^^^The Klingon theme in the end titles? That happened in STV but it's not in TMP.
Really? I know it's in TFF, but I could have sworn it was also in TMP. I'll have to check again because I didn't listen to the closing credits this time around after the film was over.
The soundtrack was one of the things I liked in TFF, but I don't want to get ahead of myself.
Another thing I liked about TMP and something that still resonates. It ended on a hopeful note: Star Trek
was back and set for new adventures...
Hmm, we had no idea what was coming...
I came across Run Silent, Run Deep
several years ago when I caught it on TCM. I had heard something of the film and decided to check it out. I thought it was a wonderful film and yet almost right off I could see the parallels with ST-TMP. I couldn't stop thinking about the conflict between Lancaster and Gable and how it was exactly the kind of thing needed in TMP.

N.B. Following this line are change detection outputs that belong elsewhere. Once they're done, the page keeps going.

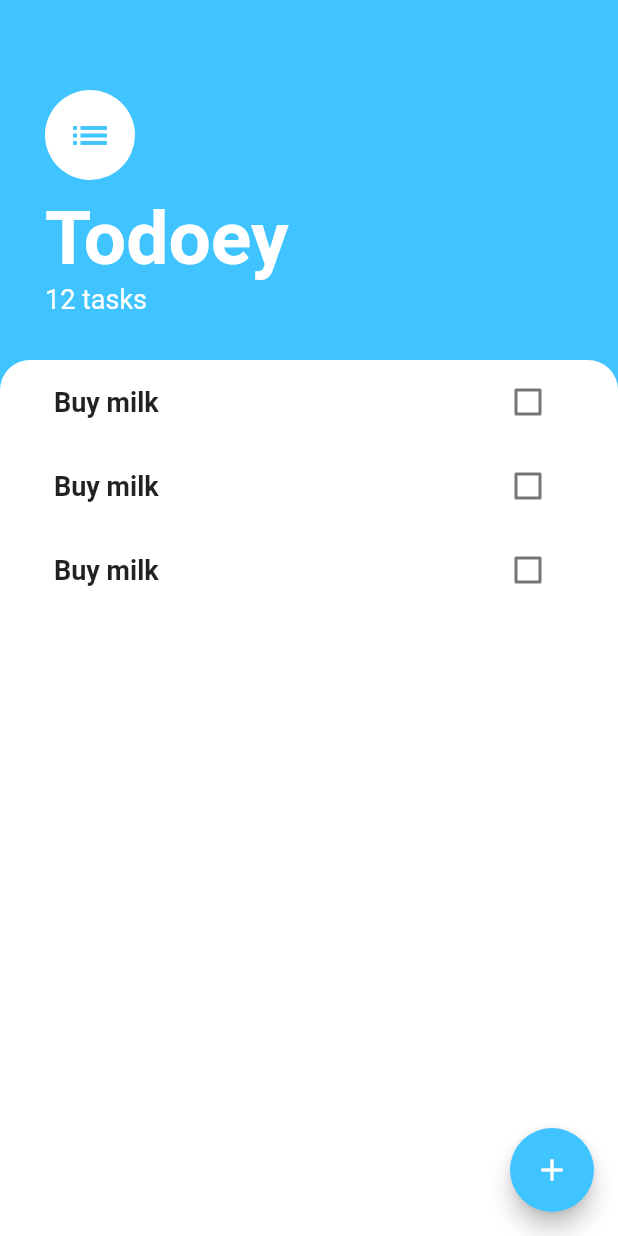
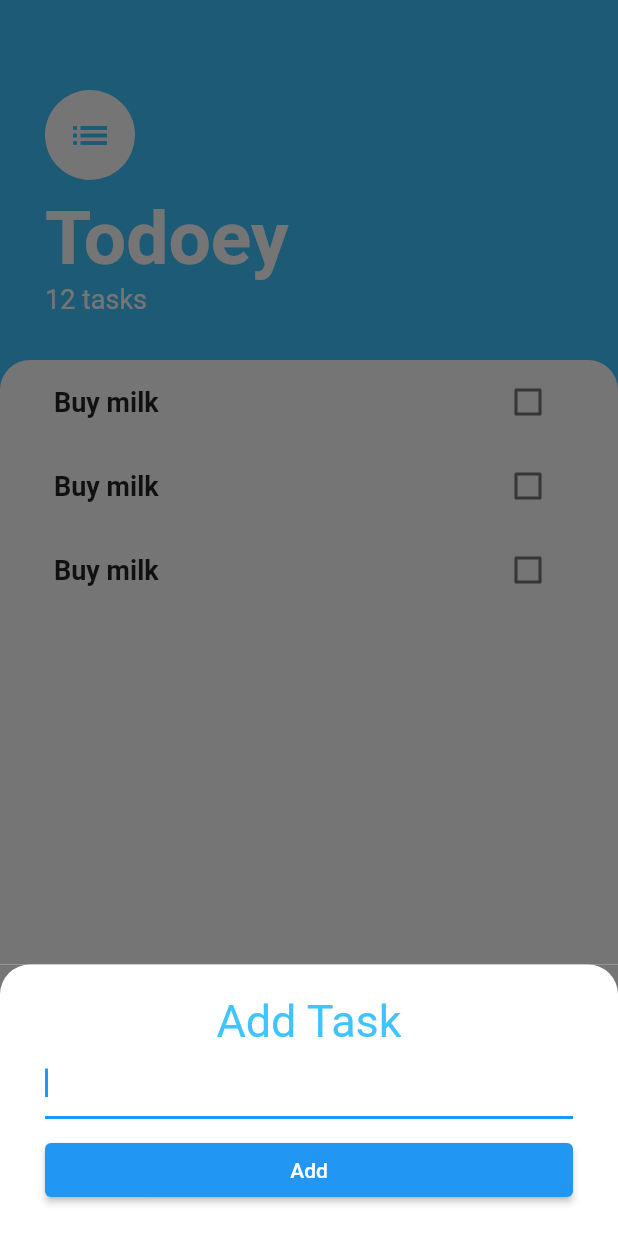
Before and after one commit to teacherSsamko/todoey_flutter, a Flutter app: the screen it shows after launch, after a tap on the "add" icon, on a phone screen of 412 x 824 dp. Run offline on Flutter 3.47's test engine with Material 2 defaults, Android fonts, the phone set to English and light mode, and no system bars.

Commit message:
feat: Add task screen
- bottom sheet modal
- Single child scroll view
- MediaQuery: to get Media info.

```diff
--- /dev/null
+++ b/lib/screens/add_task_screen.dart
@@ -0,0 +1,54 @@
+import 'dart:ui';
+
+import 'package:flutter/material.dart';
+import 'package:flutter/services.dart';
+
+class AddTaskScreen extends StatelessWidget {
+  @override
+  Widget build(BuildContext context) {
+    return Container(
+      color: Color(0xff757575),
+      child: Container(
+        decoration: BoxDecoration(
+          color: Colors.white,
+          borderRadius: BorderRadius.only(
+            topLeft: Radius.circular(20.0),
+            topRight: Radius.circular(20.0),
+          ),
+        ),
+        child: Padding(
+          padding: EdgeInsets.symmetric(vertical: 20.0, horizontal: 30.0),
+          child: Column(
+            crossAxisAlignment: CrossAxisAlignment.stretch,
+            children: [
+              Text(
+                "Add Task",
+                textAlign: TextAlign.center,
+                style: TextStyle(
+                  fontSize: 30.0,
+                  color: Colors.lightBlueAccent,
+                ),
+              ),
+              TextField(
+                autofocus: true,
+                decoration: InputDecoration(
+                  border: UnderlineInputBorder(
+                    borderSide: BorderSide(color: Colors.white, width: 12.0),
+                  ),
+                ),
+              ),
+              SizedBox(
+                height: 10.0,
+              ),
+              ElevatedButton(
+                onPressed: () {},
+                child: Text("Add"),
+                style: ButtonStyle(),
+              ),
+            ],
+          ),
+        ),
+      ),
+    );
+  }
+}
--- a/lib/screens/tasks_screen.dart
+++ b/lib/screens/tasks_screen.dart
@@ -1,6 +1,7 @@
 import 'package:flutter/material.dart';
 import 'package:todoey/widgets/task_tile.dart';
 import 'package:todoey/widgets/tasks_list.dart';
+import 'package:todoey/screens/add_task_screen.dart';
 
 class TasksScreen extends StatelessWidget {
   @override
@@ -11,7 +12,16 @@ class TasksScreen extends StatelessWidget {
         backgroundColor: Colors.lightBlueAccent,
         child: Icon(Icons.add),
         onPressed: () {
-          print("onpressed");
+          showModalBottomSheet(
+            context: context,
+            builder: (context) => SingleChildScrollView(
+              child: Container(
+                padding: EdgeInsets.only(
+                    bottom: MediaQuery.of(context).viewInsets.bottom),
+                child: AddTaskScreen(),
+              ),
+            ),
+          );
         },
       ),
       body: Column(
```
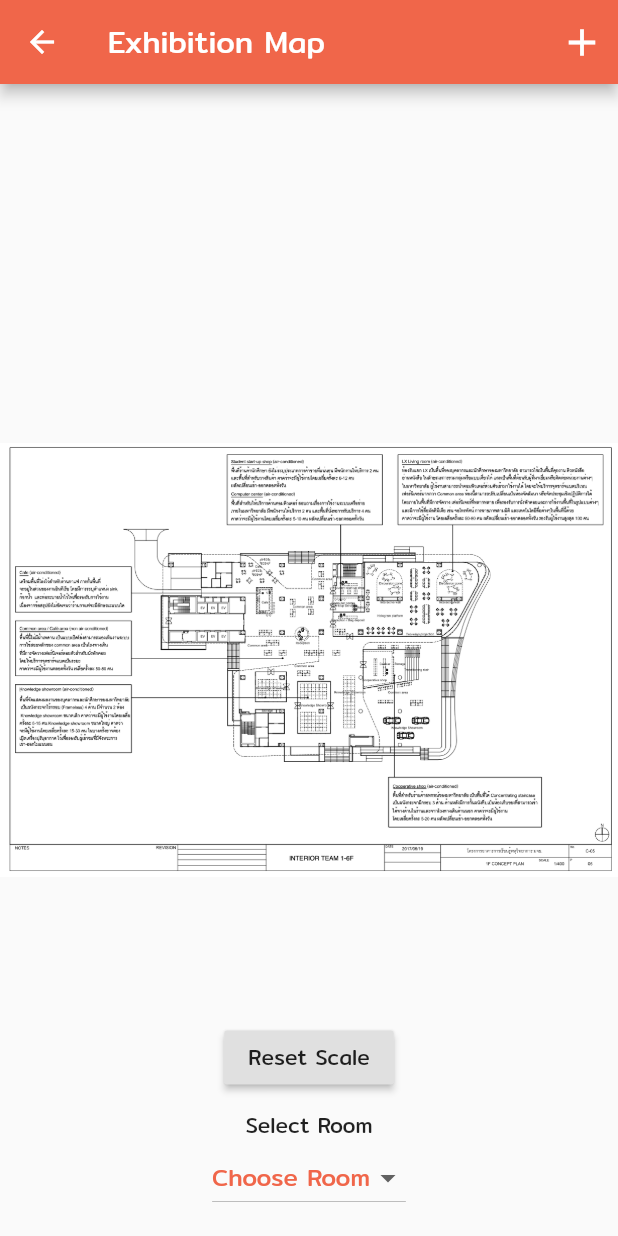
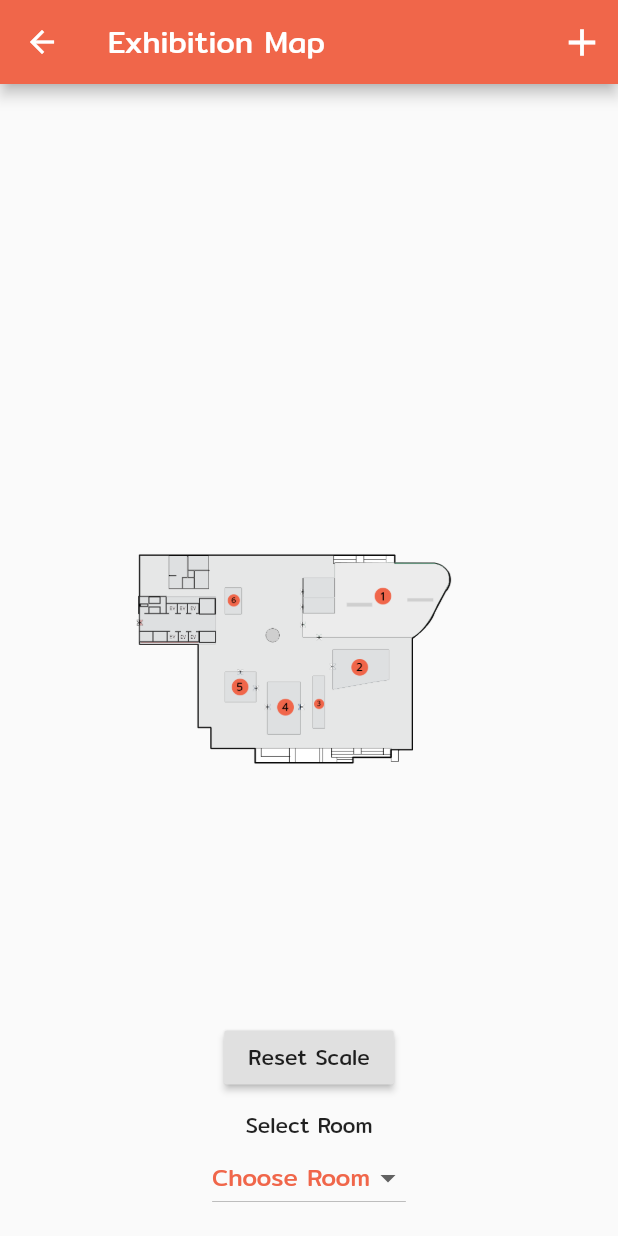
Before and after one commit to Kantaponruj/aboutLX, a Flutter app: the ControllerPhotoViewPage screen opened directly, on a phone screen of 412 x 824 dp. Run offline on Flutter 3.47's test engine with Material 2 defaults, Android fonts, the phone set to English and light mode, and no system bars; drawn by our look-alikes of photo_view; our stand-ins replace cloud_firestore, firebase_auth, flutter_spinkit, font_awesome_flutter, getflutter, google_maps_flutter; missing offline and left inert: barcode_scan; accounts and stored records are empty.

Commit message:
[edit]picmap

```diff
--- a/lib/screen/exhibitionMap.dart
+++ b/lib/screen/exhibitionMap.dart
@@ -155,7 +155,7 @@ class _ControllerPhotoViewPageState extends State<ControllerPhotoViewPage> {
     return PhotoView(
       controller: photoViewController,
       imageProvider: AssetImage(
-        "images/LXFloorPlanwFn.png",
+        "images/LXFloorPlanwFn2.png",
       ),
       minScale: PhotoViewComputedScale.contained * 0.8,
       maxScale: PhotoViewComputedScale.covered * 2,
--- a/pubspec.yaml
+++ b/pubspec.yaml
@@ -61,6 +61,7 @@ flutter:
     - images/DSC_0019.jpg
     - images/logo.png
     - images/LXFloorPlanwFn.png
+    - images/LXFloorPlanwFn2.png
 
   # An image asset can refer to one or more resolution-specific "variants", see
   # https://flutter.dev/assets-and-images/#resolution-aware.
```
Also changed, not shown: pubspec.lock.
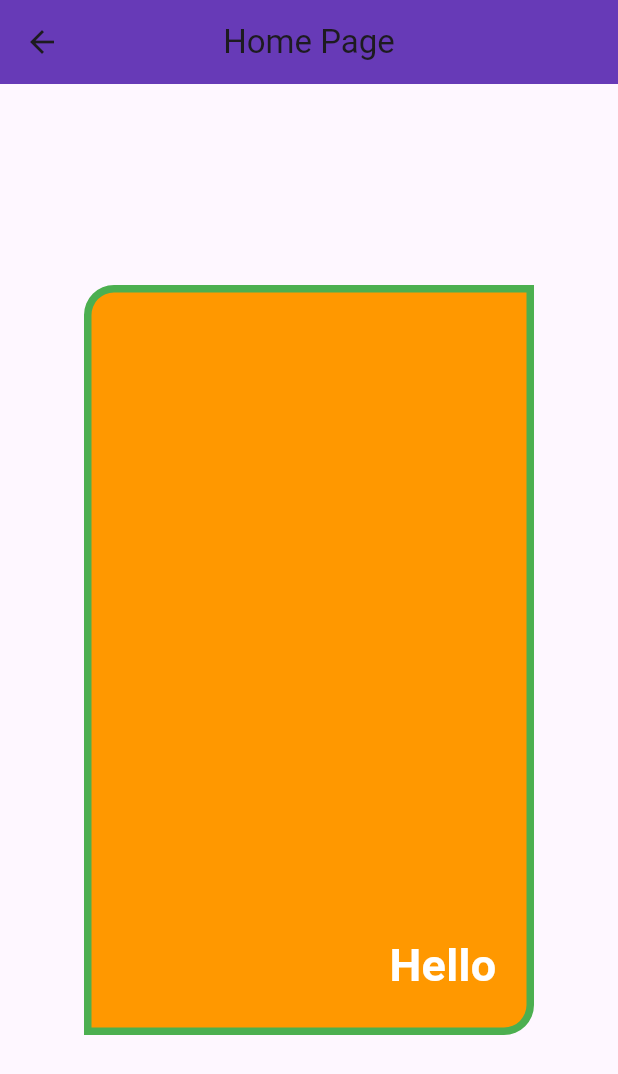
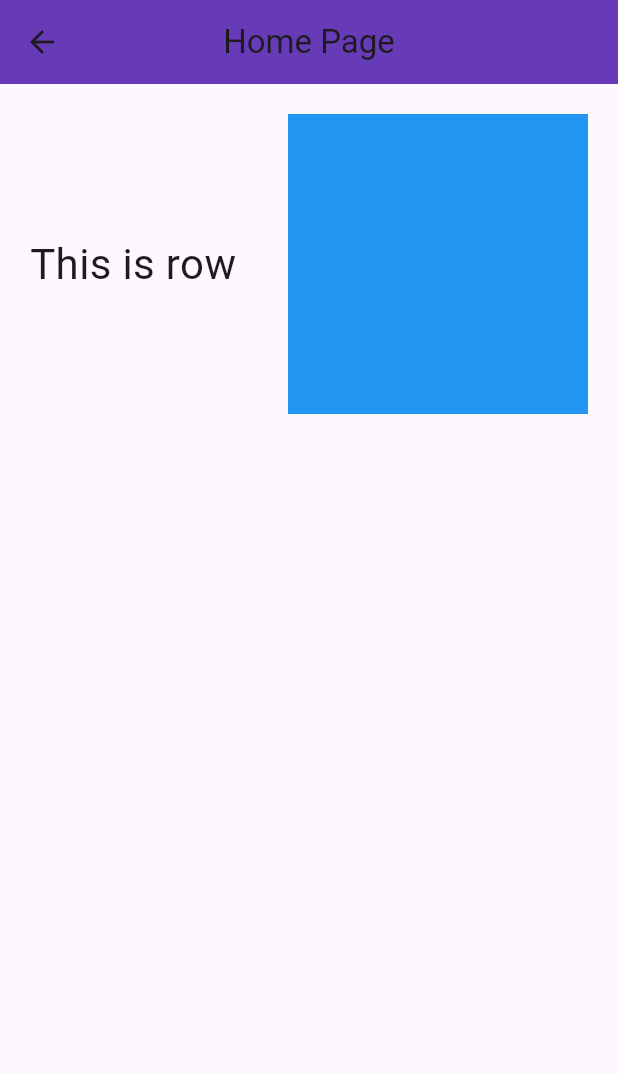
Before and after one commit to Dpi-001/ClassFlutter, a Flutter app: the Homepage screen opened directly, on a phone screen of 412 x 824 dp. Shown: the top 1074 px of the screen. Run offline on Flutter 3.47's test engine with Material 3 defaults, Android fonts, the phone set to English and light mode, and no system bars.

Commit message:
ROW and Column pratice with padding

```diff
--- a/lib/homepage.dart
+++ b/lib/homepage.dart
@@ -12,31 +12,32 @@ class Homepage extends StatelessWidget {
         centerTitle: true,
         backgroundColor: Colors.deepPurple,
       ),
-      body: Center(
-        child: Container(
-          width: 300,
-          height: 500,
-          padding: EdgeInsets.all(20),
-          decoration: BoxDecoration(
-            color: Colors.orange,
-            borderRadius: BorderRadius.only(
-              bottomRight: Radius.circular(20),
-              topLeft: Radius.circular(20),
-            ),
-            border: Border.all(color: Colors.green, width: 5),
-          ),
-          alignment: Alignment.bottomRight,
-          child: Text(
-            'Hello',
-            style: TextStyle(
-              fontSize: 30,
-              color: Colors.white,
-              fontWeight: FontWeight.bold,
-            ),
-          ),
-        ),
-      ),
-    );
+
+      //   body: Center(
+      //     child: Container(
+      //       width: 300,
+      //       height: 500,
+      //       padding: EdgeInsets.all(20),
+      //       decoration: BoxDecoration(
+      //         color: Colors.orange,
+      //         borderRadius: BorderRadius.only(
+      //           bottomRight: Radius.circular(20),
+      //           topLeft: Radius.circular(20),
+      //         ),
+      //         border: Border.all(color: Colors.green, width: 5),
+      //       ),
+      //       alignment: Alignment.bottomRight,
+      //       child: Text(
+      //         'Hello',
+      //         style: TextStyle(
+      //           fontSize: 30,
+      //           color: Colors.white,
+      //           fontWeight: FontWeight.bold,
+      //         ),
+      //       ),
+      //     ),
+      //   ),
+      // );
 
       //   appBar: AppBar(
       //     title: Text('Home Page'),
@@ -74,5 +75,33 @@ class Homepage extends StatelessWidget {
       //     // ),
       //   ), //right click in text and select refactor to extract widget in center to make center
       // );
+
+      //row and column ko example
+      // body: Column(
+      //   mainAxisAlignment:
+      //       MainAxisAlignment.spaceBetween, //yo line le center ma rakxa
+      //   crossAxisAlignment: CrossAxisAlignment.center,
+      //   mainAxisSize: MainAxisSize.max, //
+
+      //   children: [
+      //     Text("This is column", style: TextStyle(fontSize: 28)),
+      //     Container(width: 200, height: 200, color: Colors.blue),
+      //   ],
+      // ),
+
+      // row ko eample refoctor to extract widget in center to make padding
+      body: Padding(
+        padding: const EdgeInsets.only(top: 20, left: 20, right: 20),
+        child: Row(
+          mainAxisAlignment: MainAxisAlignment.spaceBetween,
+          crossAxisAlignment: CrossAxisAlignment.center,
+          mainAxisSize: MainAxisSize.max,
+          children: [
+            Text("This is row", style: TextStyle(fontSize: 28)),
+            Container(width: 200, height: 200, color: Colors.blue),
+          ],
+        ),
+      ),
+    );
   }
 }
```
Lines whose indentation alone changed are shown as unchanged.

I do have another reservation about TMP and thats the casting of Stephen Collins. I simply thought he was a wet blanket with no screen presence. He isn't horrible, but he's just there. Instead of having some measure of conviction he seemed more like, "Wah! You took my ship away! Wahhh!"
Of course he could only work with what he was given. It also didn't helped to be photographed in that silly one-piece uniform. I don't mind the TMP uniforms in general, but the one-piece outfit was lousy.
What the film does illustrate is that if Decker had been in command it would have been game over. Kirk's instincts were in form and he knew when to push forward and when to stand pat. Decker was so over cautious he was near paralyzed. Decker would have still been considering his next move after Vger had already sterilized the Earth.
Decker represents an idea Roddenberry referenced in his novelization of the film: the emergence of a new humanity that felt somewhat apart from the "throwbacks" of Starfleet. The new humans were supposedly more evolved intellectually and spiritually(?) then the old-fashioned humans, many of whom felt more at home in Starfleet. Roddenberry's idea was that many of the new humans made lousy Starfleet officers because they were too easily swayed by "higher" forms of life with supposedly higher levels of consciousness. Oldstyle humanity (as represented by Kirk and crew) proved themselves better suited for encountering the unknown since they tended to have a stronger sense of self, a stronger sense of identity and not so easily swayed by new ideas. Older humans were more skeptical.
Maybe it was just New Age babble of the time, but it had an interesting ring to it. The new humans apparently weren't comfortable with some of the military aspects of Starfleet. In some ways this idea seems to have been raised again in early TNG as evidenced by Picard initially being quite hesitant to appear the least provocative with other life forms.